● WHAT YOU WILL DO
From the records below, copy each line that has the word "EdgeInsets" in it.

EXERCISE DATA START

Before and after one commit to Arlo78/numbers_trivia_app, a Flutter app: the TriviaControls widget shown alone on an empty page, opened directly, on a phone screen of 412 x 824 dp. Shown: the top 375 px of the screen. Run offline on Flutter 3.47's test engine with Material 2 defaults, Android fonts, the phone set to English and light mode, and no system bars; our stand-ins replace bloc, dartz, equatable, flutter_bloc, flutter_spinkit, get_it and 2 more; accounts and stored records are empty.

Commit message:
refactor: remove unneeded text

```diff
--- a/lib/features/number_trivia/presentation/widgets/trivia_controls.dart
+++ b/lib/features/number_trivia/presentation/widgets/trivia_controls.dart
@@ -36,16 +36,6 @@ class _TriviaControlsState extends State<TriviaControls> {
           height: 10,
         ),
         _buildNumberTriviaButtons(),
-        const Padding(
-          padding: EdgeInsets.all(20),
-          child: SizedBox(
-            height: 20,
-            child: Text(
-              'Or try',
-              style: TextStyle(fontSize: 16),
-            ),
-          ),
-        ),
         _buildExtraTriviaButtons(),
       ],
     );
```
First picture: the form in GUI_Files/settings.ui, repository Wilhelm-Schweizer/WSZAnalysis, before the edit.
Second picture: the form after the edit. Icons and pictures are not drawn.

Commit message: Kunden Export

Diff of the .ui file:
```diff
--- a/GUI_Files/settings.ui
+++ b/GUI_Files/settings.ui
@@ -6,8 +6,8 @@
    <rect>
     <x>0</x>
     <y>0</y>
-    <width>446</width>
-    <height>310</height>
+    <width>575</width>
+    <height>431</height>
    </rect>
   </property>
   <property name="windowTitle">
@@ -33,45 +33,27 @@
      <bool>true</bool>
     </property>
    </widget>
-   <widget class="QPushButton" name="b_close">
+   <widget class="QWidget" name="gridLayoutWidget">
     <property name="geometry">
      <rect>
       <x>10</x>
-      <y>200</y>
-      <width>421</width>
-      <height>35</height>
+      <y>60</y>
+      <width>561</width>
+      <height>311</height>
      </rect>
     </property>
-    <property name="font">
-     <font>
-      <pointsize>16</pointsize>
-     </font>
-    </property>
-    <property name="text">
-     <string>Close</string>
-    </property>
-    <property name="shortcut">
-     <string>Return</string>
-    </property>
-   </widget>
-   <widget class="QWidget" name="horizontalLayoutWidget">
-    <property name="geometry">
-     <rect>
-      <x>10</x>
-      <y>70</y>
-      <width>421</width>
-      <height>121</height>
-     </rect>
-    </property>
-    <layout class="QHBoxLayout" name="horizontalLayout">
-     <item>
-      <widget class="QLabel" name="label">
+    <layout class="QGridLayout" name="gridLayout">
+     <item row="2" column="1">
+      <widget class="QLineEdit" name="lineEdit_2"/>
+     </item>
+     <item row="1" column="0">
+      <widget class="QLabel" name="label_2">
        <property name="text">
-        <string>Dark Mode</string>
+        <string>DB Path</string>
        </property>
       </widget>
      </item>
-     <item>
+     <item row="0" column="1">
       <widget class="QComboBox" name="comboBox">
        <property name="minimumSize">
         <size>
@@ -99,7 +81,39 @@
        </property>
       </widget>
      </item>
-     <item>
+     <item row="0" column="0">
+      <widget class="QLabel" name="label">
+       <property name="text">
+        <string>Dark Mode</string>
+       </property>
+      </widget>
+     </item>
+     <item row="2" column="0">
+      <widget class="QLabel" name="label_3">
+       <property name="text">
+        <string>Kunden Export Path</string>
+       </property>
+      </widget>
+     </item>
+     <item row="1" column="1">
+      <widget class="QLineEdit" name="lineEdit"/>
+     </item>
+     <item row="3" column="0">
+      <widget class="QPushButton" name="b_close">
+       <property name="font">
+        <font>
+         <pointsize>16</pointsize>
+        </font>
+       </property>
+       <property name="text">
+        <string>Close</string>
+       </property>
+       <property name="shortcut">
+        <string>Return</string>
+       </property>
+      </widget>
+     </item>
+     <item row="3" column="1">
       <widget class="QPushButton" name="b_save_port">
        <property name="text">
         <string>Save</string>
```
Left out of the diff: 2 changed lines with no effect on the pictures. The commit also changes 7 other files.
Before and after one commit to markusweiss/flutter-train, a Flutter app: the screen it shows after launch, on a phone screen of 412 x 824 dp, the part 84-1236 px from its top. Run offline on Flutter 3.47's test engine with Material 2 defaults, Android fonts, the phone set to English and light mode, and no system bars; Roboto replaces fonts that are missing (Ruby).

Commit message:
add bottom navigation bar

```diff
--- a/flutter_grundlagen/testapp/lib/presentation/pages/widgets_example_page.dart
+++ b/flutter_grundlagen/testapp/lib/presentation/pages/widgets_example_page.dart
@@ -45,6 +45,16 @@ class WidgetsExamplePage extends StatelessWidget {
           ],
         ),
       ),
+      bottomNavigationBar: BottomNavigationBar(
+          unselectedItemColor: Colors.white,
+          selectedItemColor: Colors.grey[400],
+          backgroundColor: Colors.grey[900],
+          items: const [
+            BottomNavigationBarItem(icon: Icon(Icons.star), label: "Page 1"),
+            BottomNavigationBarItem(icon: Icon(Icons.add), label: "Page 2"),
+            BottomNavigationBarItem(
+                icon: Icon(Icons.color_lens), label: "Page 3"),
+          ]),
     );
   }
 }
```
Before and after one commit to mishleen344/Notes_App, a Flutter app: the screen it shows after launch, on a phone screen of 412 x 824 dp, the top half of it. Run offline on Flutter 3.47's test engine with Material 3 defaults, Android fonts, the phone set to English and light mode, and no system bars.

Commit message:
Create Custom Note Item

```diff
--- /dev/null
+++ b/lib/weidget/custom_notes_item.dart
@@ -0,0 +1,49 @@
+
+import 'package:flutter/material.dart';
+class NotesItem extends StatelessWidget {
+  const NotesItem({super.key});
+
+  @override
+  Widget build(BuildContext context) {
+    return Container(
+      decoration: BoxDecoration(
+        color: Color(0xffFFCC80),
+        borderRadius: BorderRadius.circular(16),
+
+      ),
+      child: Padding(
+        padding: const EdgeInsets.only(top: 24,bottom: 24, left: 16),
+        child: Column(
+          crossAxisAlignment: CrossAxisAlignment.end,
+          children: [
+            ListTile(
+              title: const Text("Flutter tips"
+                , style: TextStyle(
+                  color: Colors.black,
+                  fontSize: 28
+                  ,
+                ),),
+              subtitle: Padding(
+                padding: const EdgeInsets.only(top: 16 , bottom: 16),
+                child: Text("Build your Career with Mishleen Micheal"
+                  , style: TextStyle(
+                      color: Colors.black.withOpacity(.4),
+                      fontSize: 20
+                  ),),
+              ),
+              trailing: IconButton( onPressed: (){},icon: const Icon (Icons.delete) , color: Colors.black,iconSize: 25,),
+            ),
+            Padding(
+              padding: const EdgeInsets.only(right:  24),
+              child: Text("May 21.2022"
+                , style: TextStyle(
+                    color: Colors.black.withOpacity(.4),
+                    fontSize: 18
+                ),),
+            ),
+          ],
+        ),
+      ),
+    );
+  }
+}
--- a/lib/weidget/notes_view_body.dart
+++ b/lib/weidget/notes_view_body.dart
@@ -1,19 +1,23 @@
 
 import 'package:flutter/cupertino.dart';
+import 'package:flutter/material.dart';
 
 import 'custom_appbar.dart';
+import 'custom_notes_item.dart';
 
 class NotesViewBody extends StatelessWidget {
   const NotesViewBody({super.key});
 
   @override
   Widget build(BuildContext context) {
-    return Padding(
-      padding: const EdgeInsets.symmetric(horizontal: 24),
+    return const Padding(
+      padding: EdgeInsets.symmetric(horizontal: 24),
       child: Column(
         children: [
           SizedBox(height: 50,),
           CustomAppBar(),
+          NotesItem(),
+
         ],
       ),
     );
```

EXERCISE DATA END

● WRITTEN SOLUTION
-          padding: EdgeInsets.all(20),
+        padding: const EdgeInsets.only(top: 24,bottom: 24, left: 16),
+                padding: const EdgeInsets.only(top: 16 , bottom: 16),
+              padding: const EdgeInsets.only(right:  24),
-      padding: const EdgeInsets.symmetric(horizontal: 24),
+      padding: EdgeInsets.symmetric(horizontal: 24),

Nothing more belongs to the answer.